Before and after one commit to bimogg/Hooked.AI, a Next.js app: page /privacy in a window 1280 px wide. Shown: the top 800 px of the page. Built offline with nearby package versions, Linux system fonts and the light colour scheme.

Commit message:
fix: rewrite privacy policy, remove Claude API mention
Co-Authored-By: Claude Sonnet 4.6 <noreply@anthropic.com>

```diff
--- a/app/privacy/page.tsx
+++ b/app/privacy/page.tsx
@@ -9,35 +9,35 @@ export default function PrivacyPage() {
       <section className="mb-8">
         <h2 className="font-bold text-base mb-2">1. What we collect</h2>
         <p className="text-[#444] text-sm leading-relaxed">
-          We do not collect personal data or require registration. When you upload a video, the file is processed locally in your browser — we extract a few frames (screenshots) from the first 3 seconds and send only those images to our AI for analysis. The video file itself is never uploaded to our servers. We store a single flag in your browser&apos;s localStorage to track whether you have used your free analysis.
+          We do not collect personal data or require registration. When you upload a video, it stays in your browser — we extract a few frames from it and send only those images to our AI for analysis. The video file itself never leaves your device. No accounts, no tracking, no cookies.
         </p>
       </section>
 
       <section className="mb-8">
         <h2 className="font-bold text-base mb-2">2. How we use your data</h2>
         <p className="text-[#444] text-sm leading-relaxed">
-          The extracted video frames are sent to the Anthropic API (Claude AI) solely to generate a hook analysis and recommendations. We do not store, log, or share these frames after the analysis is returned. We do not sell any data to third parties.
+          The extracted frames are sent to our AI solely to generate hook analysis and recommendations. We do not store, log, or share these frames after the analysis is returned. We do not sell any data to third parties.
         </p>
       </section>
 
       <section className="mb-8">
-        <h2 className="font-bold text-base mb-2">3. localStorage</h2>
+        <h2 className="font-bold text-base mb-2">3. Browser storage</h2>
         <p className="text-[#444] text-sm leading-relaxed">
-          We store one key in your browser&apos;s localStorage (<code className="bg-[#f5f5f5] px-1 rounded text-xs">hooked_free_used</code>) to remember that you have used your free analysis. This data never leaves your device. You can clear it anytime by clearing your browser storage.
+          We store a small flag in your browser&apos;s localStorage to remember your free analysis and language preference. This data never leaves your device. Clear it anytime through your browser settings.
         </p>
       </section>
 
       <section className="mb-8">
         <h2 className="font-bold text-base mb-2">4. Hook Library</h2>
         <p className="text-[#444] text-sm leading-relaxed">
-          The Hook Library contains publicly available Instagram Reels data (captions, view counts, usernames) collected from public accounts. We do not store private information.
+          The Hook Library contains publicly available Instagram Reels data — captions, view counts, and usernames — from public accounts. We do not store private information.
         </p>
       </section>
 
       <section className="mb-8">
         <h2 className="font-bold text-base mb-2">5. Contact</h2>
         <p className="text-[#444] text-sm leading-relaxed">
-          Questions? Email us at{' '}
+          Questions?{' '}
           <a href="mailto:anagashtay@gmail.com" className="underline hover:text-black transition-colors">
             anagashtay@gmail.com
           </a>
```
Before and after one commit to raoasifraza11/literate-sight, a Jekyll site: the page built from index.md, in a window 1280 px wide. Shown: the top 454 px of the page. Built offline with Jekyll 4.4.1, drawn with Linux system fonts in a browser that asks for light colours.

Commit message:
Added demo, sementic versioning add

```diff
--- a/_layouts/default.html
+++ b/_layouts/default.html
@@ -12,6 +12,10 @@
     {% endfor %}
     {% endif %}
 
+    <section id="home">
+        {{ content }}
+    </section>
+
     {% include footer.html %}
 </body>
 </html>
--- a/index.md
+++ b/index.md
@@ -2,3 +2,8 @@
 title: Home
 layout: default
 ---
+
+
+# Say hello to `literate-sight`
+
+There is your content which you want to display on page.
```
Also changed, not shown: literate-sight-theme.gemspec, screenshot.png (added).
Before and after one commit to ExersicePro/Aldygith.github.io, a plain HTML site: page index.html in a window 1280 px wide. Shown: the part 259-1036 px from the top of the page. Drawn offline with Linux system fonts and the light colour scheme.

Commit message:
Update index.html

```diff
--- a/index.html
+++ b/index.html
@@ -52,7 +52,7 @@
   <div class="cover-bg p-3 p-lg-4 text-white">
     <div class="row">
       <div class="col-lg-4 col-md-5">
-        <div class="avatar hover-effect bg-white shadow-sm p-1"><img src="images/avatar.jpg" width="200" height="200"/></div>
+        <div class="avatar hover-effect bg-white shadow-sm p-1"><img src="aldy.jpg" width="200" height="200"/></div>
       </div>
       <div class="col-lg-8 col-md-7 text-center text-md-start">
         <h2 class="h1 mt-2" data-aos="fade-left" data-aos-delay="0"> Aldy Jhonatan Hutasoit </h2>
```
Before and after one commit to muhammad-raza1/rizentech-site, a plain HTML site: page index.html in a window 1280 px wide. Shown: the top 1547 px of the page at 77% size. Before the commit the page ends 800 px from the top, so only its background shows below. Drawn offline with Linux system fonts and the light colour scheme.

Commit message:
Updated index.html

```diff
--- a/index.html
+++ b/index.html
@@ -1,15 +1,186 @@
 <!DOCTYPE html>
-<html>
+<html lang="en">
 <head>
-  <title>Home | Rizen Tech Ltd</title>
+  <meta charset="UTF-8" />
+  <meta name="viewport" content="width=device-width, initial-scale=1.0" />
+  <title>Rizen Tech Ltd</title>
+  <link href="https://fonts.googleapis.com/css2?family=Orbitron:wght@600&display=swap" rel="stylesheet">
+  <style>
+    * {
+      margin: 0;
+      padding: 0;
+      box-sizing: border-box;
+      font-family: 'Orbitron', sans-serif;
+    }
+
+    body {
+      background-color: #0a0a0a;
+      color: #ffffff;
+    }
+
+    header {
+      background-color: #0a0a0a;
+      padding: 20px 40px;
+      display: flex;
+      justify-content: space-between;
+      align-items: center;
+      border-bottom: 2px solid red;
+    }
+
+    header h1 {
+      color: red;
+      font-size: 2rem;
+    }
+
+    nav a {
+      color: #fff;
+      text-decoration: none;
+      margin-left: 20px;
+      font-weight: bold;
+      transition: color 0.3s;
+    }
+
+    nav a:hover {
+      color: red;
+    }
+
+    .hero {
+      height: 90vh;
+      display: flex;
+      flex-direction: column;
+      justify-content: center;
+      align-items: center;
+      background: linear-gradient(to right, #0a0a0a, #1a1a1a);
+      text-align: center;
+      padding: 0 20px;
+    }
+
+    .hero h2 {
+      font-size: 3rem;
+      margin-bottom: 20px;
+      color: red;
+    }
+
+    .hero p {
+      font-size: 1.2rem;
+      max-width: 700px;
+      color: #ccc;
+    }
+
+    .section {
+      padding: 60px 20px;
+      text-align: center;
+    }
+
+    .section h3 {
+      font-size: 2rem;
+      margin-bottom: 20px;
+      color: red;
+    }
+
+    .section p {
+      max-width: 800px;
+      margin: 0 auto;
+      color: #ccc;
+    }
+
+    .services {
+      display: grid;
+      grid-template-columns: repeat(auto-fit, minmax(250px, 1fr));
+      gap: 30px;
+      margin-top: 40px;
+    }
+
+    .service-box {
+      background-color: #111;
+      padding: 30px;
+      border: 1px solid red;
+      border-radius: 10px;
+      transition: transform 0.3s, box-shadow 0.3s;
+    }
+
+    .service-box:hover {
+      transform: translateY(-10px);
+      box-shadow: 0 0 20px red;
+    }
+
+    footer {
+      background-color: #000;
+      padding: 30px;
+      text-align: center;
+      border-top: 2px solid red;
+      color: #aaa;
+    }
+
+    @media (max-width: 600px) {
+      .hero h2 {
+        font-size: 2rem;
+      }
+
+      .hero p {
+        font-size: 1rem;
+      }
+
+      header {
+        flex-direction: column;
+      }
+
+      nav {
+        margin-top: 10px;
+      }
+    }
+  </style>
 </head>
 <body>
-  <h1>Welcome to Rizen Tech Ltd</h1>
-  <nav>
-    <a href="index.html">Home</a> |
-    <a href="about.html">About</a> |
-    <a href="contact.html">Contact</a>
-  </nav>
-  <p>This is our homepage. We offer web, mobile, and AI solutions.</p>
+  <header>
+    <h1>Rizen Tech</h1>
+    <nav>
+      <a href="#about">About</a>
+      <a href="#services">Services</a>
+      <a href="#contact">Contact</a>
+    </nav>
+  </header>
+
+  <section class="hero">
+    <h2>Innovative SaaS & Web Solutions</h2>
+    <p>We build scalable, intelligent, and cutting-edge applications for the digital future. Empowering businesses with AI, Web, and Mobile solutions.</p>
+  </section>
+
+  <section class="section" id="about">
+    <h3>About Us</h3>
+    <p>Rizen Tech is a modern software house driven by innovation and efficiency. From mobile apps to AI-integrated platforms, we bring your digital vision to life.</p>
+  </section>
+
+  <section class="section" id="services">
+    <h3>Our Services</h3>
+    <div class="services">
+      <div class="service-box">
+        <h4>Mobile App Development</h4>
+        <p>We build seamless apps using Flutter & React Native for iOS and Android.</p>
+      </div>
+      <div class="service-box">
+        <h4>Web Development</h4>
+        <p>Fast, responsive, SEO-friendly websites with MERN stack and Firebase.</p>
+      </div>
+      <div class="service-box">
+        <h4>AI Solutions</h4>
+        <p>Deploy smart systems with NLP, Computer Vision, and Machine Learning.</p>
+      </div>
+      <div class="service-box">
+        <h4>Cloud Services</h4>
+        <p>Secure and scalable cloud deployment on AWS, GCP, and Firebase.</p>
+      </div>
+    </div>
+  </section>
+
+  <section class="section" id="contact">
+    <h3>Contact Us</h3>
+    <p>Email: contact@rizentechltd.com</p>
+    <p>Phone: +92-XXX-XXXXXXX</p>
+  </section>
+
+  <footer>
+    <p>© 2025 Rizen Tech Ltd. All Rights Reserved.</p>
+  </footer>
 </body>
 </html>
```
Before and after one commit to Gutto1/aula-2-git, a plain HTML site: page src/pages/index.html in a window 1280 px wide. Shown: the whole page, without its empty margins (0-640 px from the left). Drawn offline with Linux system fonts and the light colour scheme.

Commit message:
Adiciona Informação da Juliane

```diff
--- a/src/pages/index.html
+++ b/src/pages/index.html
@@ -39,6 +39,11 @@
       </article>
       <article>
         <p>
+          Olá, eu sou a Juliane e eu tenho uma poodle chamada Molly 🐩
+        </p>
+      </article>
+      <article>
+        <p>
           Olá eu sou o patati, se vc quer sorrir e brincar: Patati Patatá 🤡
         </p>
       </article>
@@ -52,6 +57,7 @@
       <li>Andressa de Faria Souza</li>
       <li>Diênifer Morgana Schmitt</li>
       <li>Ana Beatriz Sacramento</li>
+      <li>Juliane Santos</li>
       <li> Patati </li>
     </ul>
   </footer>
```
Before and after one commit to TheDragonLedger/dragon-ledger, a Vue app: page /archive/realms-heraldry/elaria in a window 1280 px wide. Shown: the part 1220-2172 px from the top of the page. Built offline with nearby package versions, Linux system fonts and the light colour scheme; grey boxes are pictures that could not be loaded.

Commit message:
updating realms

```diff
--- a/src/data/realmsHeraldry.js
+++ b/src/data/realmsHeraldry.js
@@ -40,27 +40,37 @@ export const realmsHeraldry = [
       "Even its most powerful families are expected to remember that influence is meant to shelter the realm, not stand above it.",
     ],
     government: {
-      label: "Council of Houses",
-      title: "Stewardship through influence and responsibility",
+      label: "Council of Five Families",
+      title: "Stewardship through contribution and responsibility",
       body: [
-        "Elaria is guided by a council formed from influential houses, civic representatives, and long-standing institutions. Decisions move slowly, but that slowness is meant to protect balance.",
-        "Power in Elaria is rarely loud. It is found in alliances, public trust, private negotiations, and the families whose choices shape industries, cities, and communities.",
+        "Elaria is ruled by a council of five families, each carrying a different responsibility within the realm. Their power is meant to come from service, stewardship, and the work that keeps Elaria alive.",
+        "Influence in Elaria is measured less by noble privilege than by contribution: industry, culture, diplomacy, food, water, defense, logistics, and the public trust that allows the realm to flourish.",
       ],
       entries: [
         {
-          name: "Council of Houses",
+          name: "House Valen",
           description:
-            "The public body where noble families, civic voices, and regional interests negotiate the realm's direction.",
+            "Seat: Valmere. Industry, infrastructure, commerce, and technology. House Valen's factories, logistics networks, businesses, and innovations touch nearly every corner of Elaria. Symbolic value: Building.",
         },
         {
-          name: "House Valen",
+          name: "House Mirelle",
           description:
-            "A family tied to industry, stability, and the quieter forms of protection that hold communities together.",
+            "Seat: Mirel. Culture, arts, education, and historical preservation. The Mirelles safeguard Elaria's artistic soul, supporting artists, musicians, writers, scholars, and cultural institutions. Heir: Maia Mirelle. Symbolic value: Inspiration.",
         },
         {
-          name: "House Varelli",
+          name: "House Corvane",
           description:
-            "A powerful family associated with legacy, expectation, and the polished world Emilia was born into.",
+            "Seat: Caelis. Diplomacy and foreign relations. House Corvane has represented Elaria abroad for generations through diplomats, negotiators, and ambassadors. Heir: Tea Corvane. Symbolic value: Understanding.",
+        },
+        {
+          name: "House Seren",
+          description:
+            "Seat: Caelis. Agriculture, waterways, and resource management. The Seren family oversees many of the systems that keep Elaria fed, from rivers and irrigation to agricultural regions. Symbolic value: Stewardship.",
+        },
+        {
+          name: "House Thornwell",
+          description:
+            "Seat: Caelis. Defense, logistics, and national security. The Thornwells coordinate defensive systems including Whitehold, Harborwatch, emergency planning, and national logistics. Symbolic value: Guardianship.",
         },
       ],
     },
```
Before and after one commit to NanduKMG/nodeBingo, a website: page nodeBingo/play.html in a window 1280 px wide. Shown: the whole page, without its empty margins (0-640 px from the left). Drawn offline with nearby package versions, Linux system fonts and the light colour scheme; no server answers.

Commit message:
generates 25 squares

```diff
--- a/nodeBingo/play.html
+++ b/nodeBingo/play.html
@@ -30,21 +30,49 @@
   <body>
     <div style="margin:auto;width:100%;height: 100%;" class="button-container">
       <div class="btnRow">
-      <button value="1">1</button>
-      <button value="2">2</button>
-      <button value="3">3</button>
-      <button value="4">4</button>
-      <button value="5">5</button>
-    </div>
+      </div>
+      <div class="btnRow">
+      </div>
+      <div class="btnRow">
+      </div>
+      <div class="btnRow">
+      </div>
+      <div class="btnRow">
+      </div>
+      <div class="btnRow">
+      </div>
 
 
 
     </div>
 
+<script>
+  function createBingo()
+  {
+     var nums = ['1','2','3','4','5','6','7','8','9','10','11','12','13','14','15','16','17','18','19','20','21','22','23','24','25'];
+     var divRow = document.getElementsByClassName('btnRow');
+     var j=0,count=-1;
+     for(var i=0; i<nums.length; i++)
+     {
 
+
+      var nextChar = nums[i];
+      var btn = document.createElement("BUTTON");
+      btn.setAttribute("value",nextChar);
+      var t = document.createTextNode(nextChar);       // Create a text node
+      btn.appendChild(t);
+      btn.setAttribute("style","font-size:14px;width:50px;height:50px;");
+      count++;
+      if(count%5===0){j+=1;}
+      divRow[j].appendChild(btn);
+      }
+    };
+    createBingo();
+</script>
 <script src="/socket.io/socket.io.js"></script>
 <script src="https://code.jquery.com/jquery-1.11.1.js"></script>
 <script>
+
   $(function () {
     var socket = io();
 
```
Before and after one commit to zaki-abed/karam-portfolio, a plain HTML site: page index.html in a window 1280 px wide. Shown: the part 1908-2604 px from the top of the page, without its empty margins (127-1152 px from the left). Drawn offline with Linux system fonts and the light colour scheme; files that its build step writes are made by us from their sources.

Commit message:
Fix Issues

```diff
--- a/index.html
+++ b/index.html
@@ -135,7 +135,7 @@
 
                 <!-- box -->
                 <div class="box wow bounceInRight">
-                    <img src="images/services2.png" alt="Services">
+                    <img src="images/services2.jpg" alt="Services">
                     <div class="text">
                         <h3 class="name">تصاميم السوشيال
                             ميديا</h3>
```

+===+

▶ _Exercise details_
Write only the number of lines in the listing that hold the word "background".

▶ _Solution for this task_
6